[Front-end code edit data]
= Beginning of Section =
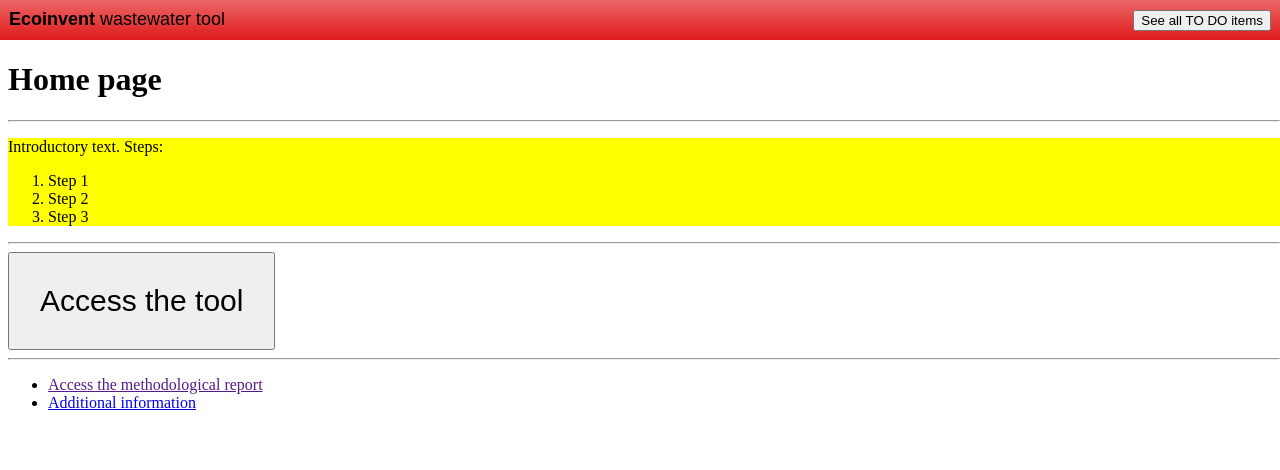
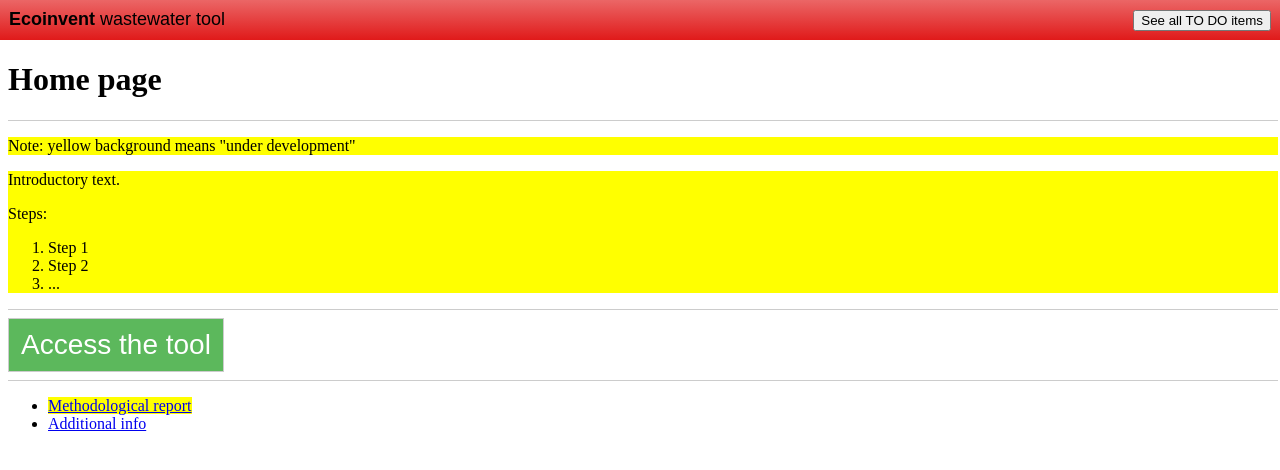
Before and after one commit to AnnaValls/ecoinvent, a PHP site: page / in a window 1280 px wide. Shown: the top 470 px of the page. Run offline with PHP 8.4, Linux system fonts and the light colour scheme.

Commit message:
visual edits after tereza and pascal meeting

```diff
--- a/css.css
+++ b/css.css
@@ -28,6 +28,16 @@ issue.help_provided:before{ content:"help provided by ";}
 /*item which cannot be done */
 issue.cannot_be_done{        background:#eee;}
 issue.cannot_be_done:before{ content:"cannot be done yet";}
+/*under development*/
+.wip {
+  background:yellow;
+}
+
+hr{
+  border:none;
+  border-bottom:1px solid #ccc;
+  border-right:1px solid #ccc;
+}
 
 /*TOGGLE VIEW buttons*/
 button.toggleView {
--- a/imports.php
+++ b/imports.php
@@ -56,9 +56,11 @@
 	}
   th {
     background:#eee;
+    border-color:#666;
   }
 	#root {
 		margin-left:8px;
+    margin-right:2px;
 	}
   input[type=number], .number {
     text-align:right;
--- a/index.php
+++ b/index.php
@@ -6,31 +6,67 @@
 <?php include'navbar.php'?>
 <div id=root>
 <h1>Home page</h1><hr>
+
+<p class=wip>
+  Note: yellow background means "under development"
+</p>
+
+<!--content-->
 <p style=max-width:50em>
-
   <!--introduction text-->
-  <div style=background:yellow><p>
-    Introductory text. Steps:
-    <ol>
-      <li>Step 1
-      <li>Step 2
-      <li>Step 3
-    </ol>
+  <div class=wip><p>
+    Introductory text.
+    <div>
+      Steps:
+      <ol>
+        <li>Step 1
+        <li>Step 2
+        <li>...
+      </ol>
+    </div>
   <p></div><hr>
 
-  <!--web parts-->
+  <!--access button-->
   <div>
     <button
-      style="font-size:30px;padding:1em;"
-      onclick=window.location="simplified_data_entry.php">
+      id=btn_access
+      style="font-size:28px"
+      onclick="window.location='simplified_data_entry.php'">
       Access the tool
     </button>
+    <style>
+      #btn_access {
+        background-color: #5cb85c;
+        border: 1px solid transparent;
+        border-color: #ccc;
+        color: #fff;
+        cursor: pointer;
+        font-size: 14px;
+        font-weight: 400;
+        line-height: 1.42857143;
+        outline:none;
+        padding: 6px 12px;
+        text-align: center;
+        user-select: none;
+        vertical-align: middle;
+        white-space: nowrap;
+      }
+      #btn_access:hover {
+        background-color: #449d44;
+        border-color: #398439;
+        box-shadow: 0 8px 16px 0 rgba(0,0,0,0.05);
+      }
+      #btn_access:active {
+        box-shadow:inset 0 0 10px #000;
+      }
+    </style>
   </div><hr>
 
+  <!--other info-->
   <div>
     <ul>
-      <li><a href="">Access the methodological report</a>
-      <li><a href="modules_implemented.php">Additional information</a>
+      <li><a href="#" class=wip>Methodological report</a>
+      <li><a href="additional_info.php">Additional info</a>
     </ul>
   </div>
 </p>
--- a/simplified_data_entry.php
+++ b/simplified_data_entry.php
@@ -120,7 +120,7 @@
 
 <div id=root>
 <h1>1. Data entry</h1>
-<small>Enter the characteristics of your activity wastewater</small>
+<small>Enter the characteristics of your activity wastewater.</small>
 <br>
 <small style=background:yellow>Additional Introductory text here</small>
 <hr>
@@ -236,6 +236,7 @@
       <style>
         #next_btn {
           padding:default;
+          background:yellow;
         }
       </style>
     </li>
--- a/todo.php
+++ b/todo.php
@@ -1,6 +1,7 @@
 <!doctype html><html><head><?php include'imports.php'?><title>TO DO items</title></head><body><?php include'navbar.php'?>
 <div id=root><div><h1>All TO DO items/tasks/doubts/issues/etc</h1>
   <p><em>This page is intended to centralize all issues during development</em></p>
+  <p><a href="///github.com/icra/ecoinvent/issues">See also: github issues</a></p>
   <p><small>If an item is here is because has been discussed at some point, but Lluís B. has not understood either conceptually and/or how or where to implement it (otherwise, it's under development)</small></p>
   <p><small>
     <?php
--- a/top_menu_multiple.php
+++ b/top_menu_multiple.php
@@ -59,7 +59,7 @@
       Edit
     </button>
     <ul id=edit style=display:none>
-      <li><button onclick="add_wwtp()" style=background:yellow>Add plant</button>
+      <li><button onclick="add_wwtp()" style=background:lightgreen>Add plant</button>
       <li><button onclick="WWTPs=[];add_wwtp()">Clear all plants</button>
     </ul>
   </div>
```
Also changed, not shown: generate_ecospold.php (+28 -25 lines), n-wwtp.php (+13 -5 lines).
= End of Section =
= Beginning of Section =
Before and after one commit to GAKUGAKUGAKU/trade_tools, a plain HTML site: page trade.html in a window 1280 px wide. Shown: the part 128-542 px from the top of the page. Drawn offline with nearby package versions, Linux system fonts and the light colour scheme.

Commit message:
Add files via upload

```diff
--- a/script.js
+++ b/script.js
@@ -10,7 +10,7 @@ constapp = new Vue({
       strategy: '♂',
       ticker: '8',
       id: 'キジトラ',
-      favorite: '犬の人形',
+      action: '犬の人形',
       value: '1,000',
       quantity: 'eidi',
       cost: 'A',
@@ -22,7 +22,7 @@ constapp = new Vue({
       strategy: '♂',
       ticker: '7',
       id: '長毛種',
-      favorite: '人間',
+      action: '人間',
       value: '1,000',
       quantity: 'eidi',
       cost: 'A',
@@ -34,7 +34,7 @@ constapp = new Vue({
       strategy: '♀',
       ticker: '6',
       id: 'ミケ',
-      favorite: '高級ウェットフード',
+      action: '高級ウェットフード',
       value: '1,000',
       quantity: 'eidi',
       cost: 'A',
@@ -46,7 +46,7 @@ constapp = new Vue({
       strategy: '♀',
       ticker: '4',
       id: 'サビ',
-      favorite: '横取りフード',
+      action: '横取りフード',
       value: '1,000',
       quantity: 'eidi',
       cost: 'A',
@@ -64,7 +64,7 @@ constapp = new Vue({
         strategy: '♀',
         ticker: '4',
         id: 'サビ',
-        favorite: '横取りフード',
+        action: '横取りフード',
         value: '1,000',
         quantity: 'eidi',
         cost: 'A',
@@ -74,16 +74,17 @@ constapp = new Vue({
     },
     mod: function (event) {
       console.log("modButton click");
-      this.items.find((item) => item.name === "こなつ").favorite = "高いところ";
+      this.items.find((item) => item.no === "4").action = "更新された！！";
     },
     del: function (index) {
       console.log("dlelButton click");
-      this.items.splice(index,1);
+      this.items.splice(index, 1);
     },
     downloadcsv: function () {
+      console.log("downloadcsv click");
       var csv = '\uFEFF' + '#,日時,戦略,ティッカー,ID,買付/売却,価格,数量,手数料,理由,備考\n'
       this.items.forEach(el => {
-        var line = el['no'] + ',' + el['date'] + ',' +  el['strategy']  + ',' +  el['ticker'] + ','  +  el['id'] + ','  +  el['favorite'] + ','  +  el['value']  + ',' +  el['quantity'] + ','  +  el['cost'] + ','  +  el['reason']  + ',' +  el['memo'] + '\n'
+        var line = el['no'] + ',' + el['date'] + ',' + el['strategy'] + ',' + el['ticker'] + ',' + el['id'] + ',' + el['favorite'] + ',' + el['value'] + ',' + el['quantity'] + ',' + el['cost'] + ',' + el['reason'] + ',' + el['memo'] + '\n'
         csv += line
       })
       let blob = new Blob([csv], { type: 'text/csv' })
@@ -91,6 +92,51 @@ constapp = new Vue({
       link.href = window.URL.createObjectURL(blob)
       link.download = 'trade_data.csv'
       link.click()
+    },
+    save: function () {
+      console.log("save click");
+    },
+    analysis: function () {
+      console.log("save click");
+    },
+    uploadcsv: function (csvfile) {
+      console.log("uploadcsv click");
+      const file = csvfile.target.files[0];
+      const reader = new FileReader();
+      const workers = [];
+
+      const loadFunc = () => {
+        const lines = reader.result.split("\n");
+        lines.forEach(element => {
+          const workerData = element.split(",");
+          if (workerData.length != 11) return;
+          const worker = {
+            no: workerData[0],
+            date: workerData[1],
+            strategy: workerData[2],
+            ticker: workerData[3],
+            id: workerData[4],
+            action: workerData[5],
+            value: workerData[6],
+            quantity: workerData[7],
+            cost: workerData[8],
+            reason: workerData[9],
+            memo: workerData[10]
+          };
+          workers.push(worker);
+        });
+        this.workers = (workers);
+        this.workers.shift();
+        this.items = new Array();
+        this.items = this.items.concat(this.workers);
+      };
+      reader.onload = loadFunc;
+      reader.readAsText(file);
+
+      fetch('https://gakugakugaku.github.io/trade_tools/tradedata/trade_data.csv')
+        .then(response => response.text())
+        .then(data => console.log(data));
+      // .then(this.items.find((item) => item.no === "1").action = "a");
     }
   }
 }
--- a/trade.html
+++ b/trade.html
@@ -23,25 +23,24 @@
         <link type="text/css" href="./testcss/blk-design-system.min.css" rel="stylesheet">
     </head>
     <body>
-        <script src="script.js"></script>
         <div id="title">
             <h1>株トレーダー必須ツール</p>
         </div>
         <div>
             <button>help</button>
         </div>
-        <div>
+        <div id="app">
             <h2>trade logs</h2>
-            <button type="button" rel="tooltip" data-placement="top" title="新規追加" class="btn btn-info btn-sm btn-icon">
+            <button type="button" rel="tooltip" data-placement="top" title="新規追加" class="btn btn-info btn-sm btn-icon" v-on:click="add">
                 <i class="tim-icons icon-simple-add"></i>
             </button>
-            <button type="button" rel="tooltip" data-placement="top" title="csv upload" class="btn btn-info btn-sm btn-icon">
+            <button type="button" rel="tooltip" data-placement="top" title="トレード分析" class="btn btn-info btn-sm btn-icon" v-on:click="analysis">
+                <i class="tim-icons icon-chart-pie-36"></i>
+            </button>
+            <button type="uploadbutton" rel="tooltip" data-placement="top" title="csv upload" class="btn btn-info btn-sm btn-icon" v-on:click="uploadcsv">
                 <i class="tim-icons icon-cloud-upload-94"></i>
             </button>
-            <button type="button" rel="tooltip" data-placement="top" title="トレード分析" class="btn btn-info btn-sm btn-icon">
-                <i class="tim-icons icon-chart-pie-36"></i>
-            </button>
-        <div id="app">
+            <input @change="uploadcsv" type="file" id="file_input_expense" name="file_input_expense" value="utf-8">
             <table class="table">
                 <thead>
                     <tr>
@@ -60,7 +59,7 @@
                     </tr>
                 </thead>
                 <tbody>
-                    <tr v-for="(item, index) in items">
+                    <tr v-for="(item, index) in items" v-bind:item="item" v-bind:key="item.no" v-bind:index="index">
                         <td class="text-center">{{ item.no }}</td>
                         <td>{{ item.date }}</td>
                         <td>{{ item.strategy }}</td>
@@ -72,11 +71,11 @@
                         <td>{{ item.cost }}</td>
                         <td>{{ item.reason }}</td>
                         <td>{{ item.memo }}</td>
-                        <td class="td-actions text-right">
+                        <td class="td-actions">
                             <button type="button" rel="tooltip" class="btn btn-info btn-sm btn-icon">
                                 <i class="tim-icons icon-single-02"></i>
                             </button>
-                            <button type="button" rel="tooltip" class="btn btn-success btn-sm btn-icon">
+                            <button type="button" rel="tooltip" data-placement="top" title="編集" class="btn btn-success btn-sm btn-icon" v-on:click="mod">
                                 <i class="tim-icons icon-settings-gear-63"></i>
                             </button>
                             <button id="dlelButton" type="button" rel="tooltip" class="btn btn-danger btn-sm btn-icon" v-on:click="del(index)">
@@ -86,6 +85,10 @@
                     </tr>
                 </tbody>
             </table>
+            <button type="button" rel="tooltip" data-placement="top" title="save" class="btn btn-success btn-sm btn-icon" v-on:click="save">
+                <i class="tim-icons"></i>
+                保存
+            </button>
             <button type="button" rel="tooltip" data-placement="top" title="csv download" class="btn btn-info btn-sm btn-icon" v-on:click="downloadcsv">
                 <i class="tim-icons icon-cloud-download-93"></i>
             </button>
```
= End of Section =
What needs to be done:
Copy out, from the records above, every line that holds the string "right".

Response to this exercise:
+  border-right:1px solid #ccc;
+    margin-right:2px;
     text-align:right;
-                        <td class="td-actions text-right">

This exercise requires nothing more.